Jan Paynter: Sue, for my last question, do you foresee a time when Alzheimer’s Disease might be treated as a chronic disease to be managed for instance much as AIDS and certain forms of cancer have come to be?
Sue Friedman: Yes. But beyond that, we really see a time where we can prevent Alzheimer’s. We believe that is absolutely on the horizon and it will be a combination of treatments and lifestyle. But that is still very much…our vision is a world without Alzheimer’s, not a world where you live with Alzheimer’s, and we think that that is definitely doable and still very much the research shows that’s possible. But along the way, there will be the delaying and then the living with and then the potential for the cure which is…when you think about those mice, something they no longer were able to do is now returned to them. Wouldn’t that be an amazing thing?
Jan Paynter: All right, Sue. Thank you very much for doing this program today. This is going to be very valuable learning for everybody watching and I appreciate you taking the time.
Sue Friedman: Thank you again for having me.

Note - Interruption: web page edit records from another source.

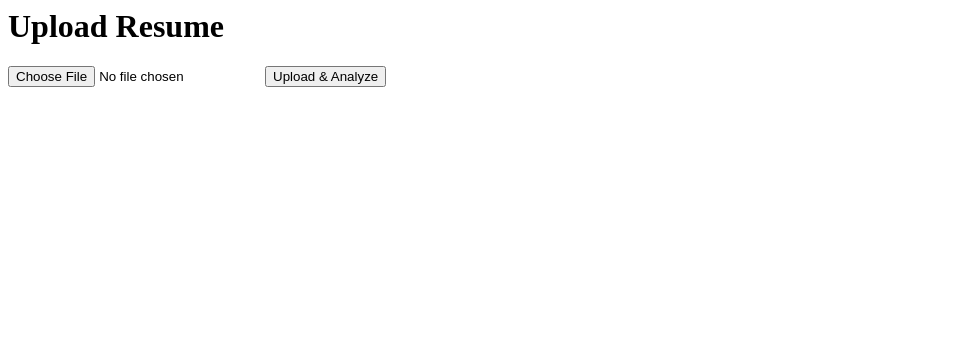
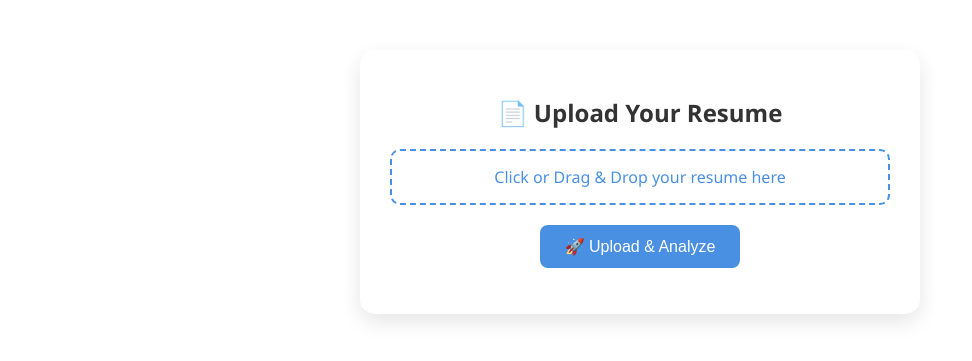
Before and after one commit to MueezAliKhan27/PHP-Resume-Analyzer-with-Symfony, a Symfony app: template templates/resume/upload.html.twig in a window 1280 px wide. Shown: the top 361 px of the page, without its empty margins (0-972 px from the left). Run offline with Twig, Linux system fonts and the light colour scheme; the template is opened without the code that fills it, so the values that code supplies are empty; some libraries are stand-ins or nearby versions.

Commit message:
Updated File Uploader

```diff
--- /dev/null
+++ b/public/css/styles.css
@@ -0,0 +1,51 @@
+/* Resume Upload Styles */
+.resume-upload-container {
+    max-width: 500px;
+    margin: 50px auto;
+    padding: 30px;
+    background: #fff;
+    border-radius: 15px;
+    box-shadow: 0 8px 20px rgba(0,0,0,0.1);
+    text-align: center;
+    font-family: 'Segoe UI', sans-serif;
+}
+
+.resume-upload-container h1 {
+    font-size: 24px;
+    margin-bottom: 20px;
+    color: #333;
+}
+
+.resume-upload-container label {
+    display: block;
+    padding: 15px;
+    border: 2px dashed #4a90e2;
+    border-radius: 10px;
+    cursor: pointer;
+    color: #4a90e2;
+    transition: all 0.3s ease;
+}
+
+.resume-upload-container label:hover {
+    background: rgba(74, 144, 226, 0.05);
+}
+
+.resume-upload-container input[type="file"] {
+    display: none;
+}
+
+.resume-upload-container button {
+    margin-top: 20px;
+    background: #4a90e2;
+    color: #fff;
+    border: none;
+    padding: 12px 25px;
+    border-radius: 8px;
+    font-size: 16px;
+    cursor: pointer;
+    transition: background 0.3s ease;
+}
+
+.resume-upload-container button:hover {
+    background: #357abd;
+}
--- a/templates/resume/upload.html.twig
+++ b/templates/resume/upload.html.twig
@@ -1,5 +1,16 @@
-<h1>Upload Resume</h1>
-<form method="POST" enctype="multipart/form-data">
-    <input type="file" name="resume" accept=".pdf,.docx" required>
-    <button type="submit">Upload & Analyze</button>
-</form>
+{% block stylesheets %}
+    <link rel="stylesheet" href="{{ asset('css/styles.css') }}">
+{% endblock %}
+
+<div class="resume-upload-container">
+    <h1>📄 Upload Your Resume</h1>
+
+    <form method="POST" enctype="multipart/form-data">
+        <label for="resume">
+            <span>Click or Drag & Drop your resume here</span>
+            <input id="resume" type="file" name="resume" accept=".pdf,.docx" required>
+        </label>
+
+        <button type="submit">🚀 Upload & Analyze</button>
+    </form>
+</div>
```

Jan Paynter: Thank you at home for joining our conversation. If you would like more information concerning the topic under discussion today we invite you to take a look at our website at politicsmatters.org. We will be posting a number of books, articles and relevant links on many of the issues under discussion today there for you. You will also find there a complete archive of all prior Politics Matters programs which you may watch anytime. We will be posting extended versions of the interviews online on our site as well and will continue to add more content. As always, we are very interested in hearing from you with any ideas, questions and concerns for future programs. We encourage you to email us at firstname.lastname@example.org. We are on PBS WVPT on the second and last Sunday of every month at 11:30 am. Thank you again and until next we meet, I’m Jan Paynter and this is Politics Matters.